Various individual struggles such as this one have to be linked up to create a national movement for rent cuts, permanent, secure tenancies and better housing conditions. While some single-issue organisations in Lisbon are attempting to coordinate a housing movement, they are only capable of doing so on a relatively small scale, and tend to focus their energies on the legal battles of individual cases. It is ultimately up to the labour movement to provide the organisational framework for such a movement, and the left political parties PCP and Bloco to lead it. The PCP is not showing an interest in housing struggles where they flare up, while Bloco politicians treat individual occupations as photo opportunities, while failing to offer any meaningful support or guidance in linking various separate struggles together. Both parties’ leaders wrongly believe that the way to achieve any progress on this and other questions is simply by negotiating with the PS in parliament.
However, if the labour movement used its apparatus to launch a mass housing campaign, helping to set up tenant associations and launch rent strikes and larger occupations in the face of hikes and evictions, and linked this to struggles for renationalisation and decent conditions in sectors such as energy and transport, the leaders of the left parties could use this movement to put pressure on the PS. Both parties would also see their support increase dramatically, as opposed to the dwindling poll numbers they have today.
What the PCP and Bloco leaders are really afraid of is that a mass movement of this kind would challenge the capitalist system directly – something which they have no interest in doing. But this is the logical conclusion of any housing movement in Portugal, because doing away with capitalism is the only way to guarantee decent, affordable housing for all.
- A rent cap tied to personal income e.g. No more than 20 percent of a worker’s wage should go towards rent.
- If this cap is not enforced, landlords should be expropriated by the state without compensation and rented according to need.
- Any residential dwelling not used a minimum number of days per year should be expropriated without compensation and rented according to need.
- The golden visa scheme should be scrapped.
- Strict regulations should be imposed on the number of residential buildings in a neighbourhood used for tourism, with certain dwellings requisitioned for permanent housing according to need.
- A national house-building and infrastructure programme planned according to the distribution of jobs and services, to be funded by expropriating the big property investment funds, construction companies, banks and big business under democratic workers’ control.

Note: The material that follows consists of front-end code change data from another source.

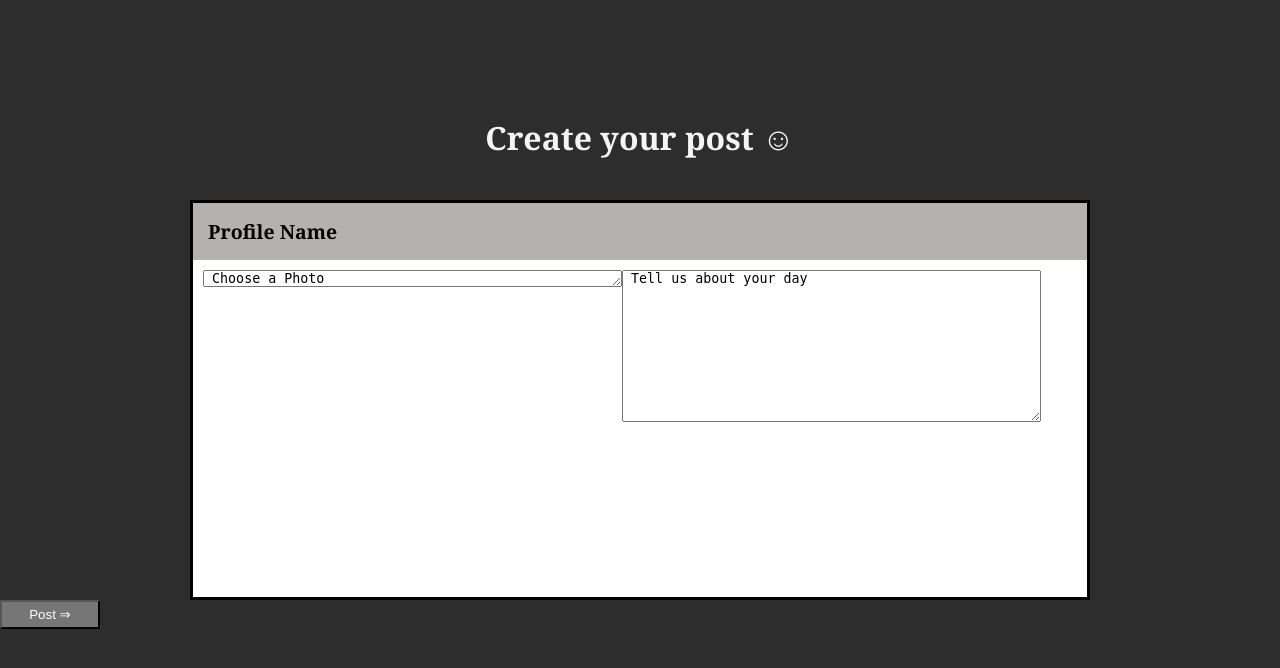
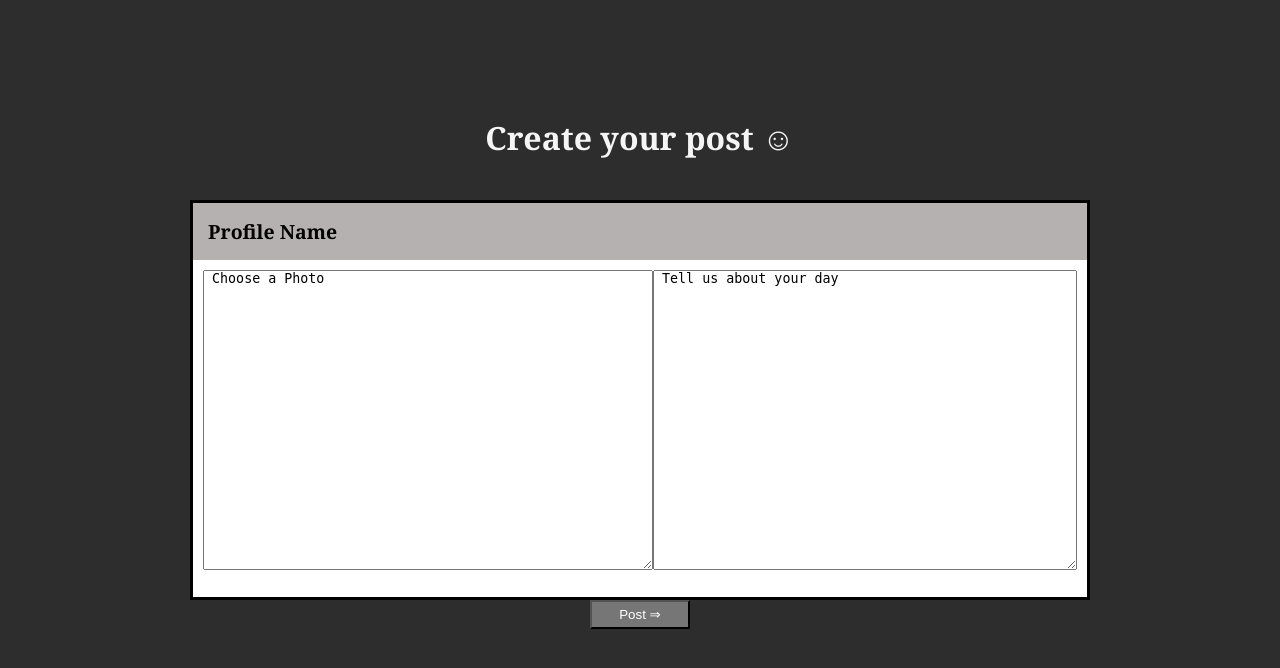
Before and after one commit to sajalbaral/website, a Flask app: page /create in a window 1280 px wide. Shown: the part 59-727 px from the top of the page. Run offline with Flask 2, Linux system fonts and the light colour scheme; the visitor is signed in with stand-in values (Sample User, id 1).

Commit message:
adding updated style.css

```diff
--- a/static/Css/style.css
+++ b/static/Css/style.css
@@ -192,6 +192,22 @@
   font-size: 25px;
 }
 
+#createTextBox
+{
+  height: 300px;
+  width: 450px;
+}
+
+::placeholder {
+  text-align: left ;
+  color: #2e2d2d;
+  font-family:Georgia;
+}
+
+.btn{
+  text-align: center;
+  font-family:Georgia;
+}
 /*
 
 Profile
```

- Bogus self-employment should be banned, and subcontracting agencies should be expropriated under democratic workers’ control.
- Every worker should have the right to a permanent, full-time employment contract.